Web page revision data
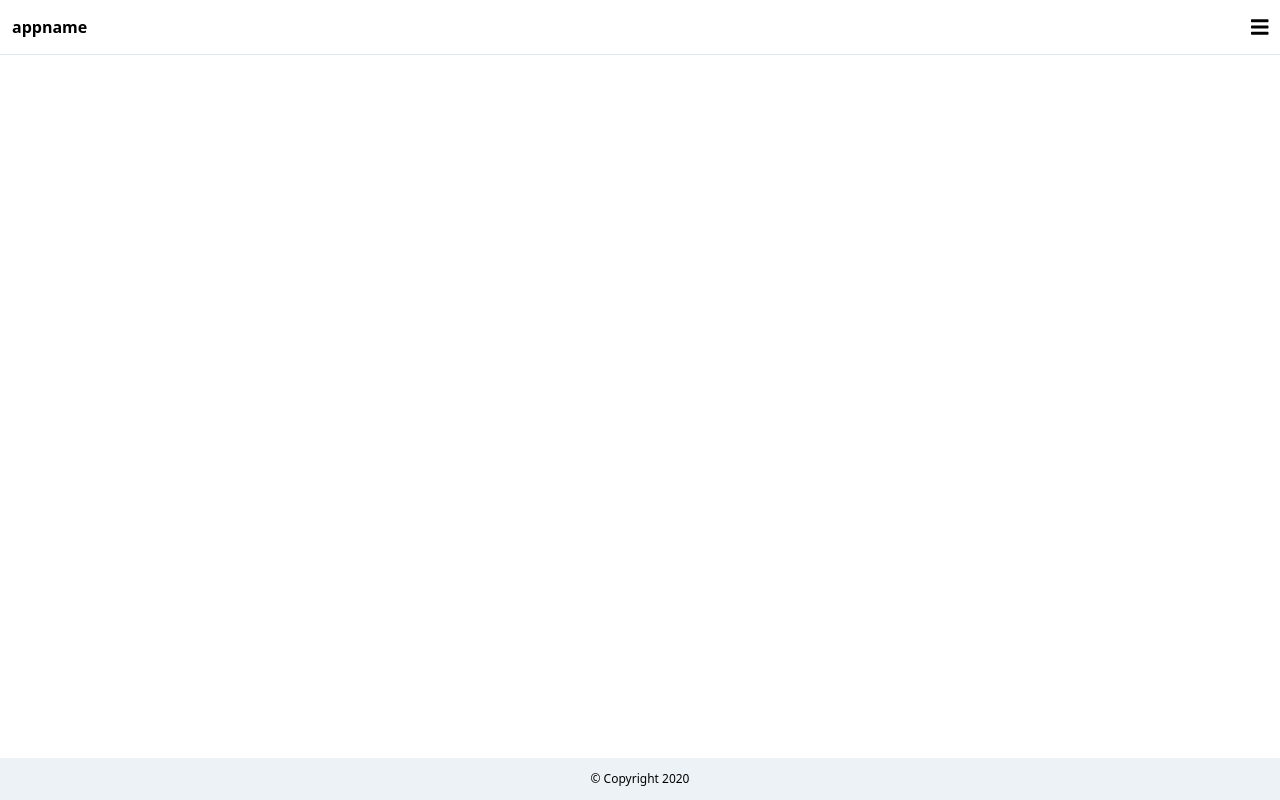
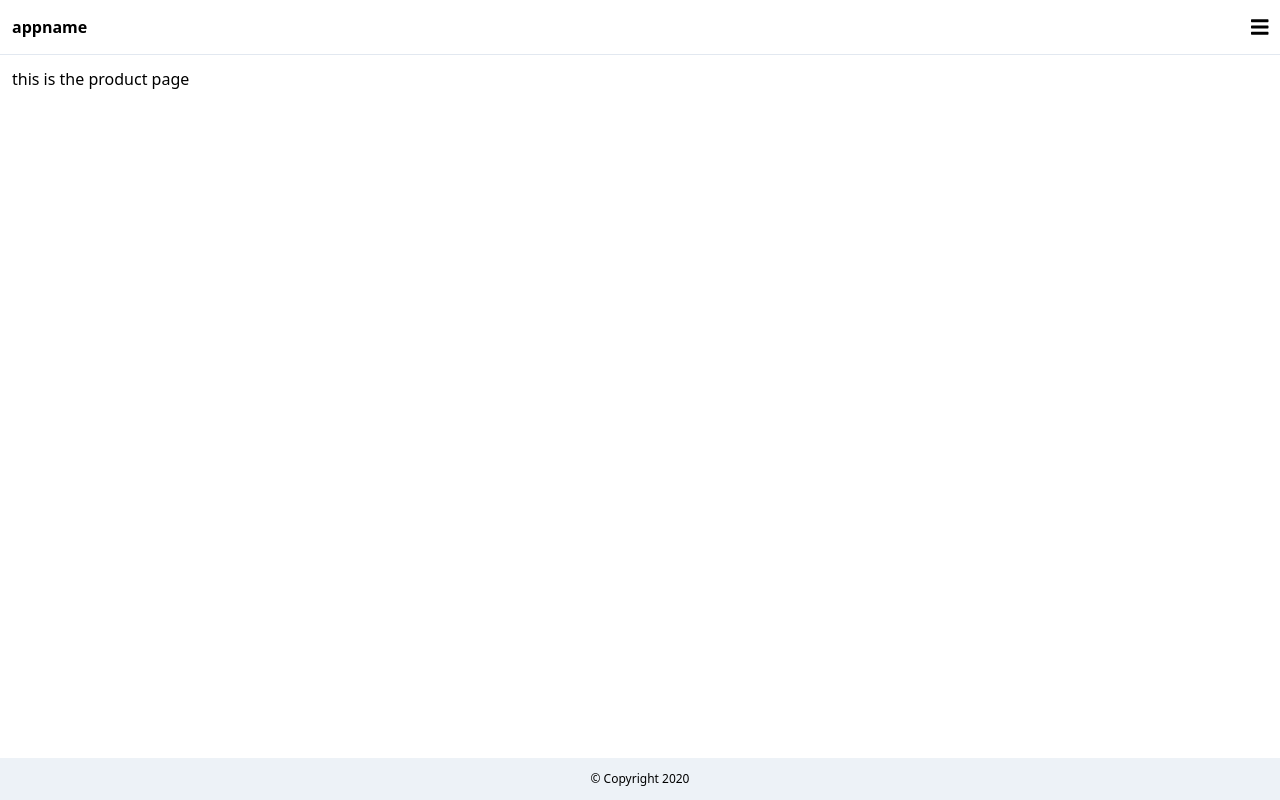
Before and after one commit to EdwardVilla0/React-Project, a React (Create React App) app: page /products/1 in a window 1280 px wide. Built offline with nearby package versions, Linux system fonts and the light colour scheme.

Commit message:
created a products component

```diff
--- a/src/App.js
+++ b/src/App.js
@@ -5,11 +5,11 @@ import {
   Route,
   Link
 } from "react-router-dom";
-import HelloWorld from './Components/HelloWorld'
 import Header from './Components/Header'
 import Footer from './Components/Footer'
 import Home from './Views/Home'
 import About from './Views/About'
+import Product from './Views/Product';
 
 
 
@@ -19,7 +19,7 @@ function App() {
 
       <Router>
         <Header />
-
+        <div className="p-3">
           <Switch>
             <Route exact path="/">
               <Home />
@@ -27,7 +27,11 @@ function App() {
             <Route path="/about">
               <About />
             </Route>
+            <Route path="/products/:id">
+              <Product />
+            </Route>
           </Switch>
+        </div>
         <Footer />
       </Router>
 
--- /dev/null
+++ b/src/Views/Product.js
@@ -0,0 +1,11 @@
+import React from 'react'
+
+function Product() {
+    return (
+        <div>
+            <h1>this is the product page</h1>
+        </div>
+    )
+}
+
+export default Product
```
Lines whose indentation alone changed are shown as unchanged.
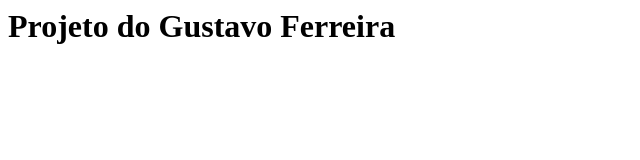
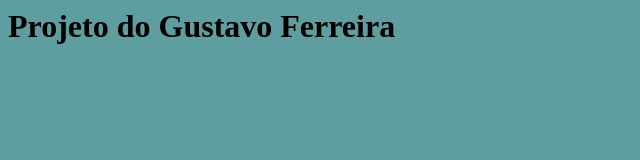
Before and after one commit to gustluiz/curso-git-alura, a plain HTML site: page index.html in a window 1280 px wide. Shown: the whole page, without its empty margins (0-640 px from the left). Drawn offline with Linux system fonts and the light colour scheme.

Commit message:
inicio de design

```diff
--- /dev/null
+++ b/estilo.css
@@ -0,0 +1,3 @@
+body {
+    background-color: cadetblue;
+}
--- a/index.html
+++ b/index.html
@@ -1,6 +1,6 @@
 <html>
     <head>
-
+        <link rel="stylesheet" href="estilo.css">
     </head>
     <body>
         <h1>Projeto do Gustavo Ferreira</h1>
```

▸ **What you will do**:
Gather each line of the records holding the string "from".

▸ **Solution for this task**:
 } from "react-router-dom";
-import HelloWorld from './Components/HelloWorld'
 import Header from './Components/Header'
 import Footer from './Components/Footer'
 import Home from './Views/Home'
 import About from './Views/About'
+import Product from './Views/Product';
+import React from 'react'
Before and after one commit to gustluiz/curso-git-alura, a plain HTML site: page index.html in a window 1280 px wide. Shown: the whole page, without its empty margins (0-640 px from the left). Drawn offline with Linux system fonts and the light colour scheme.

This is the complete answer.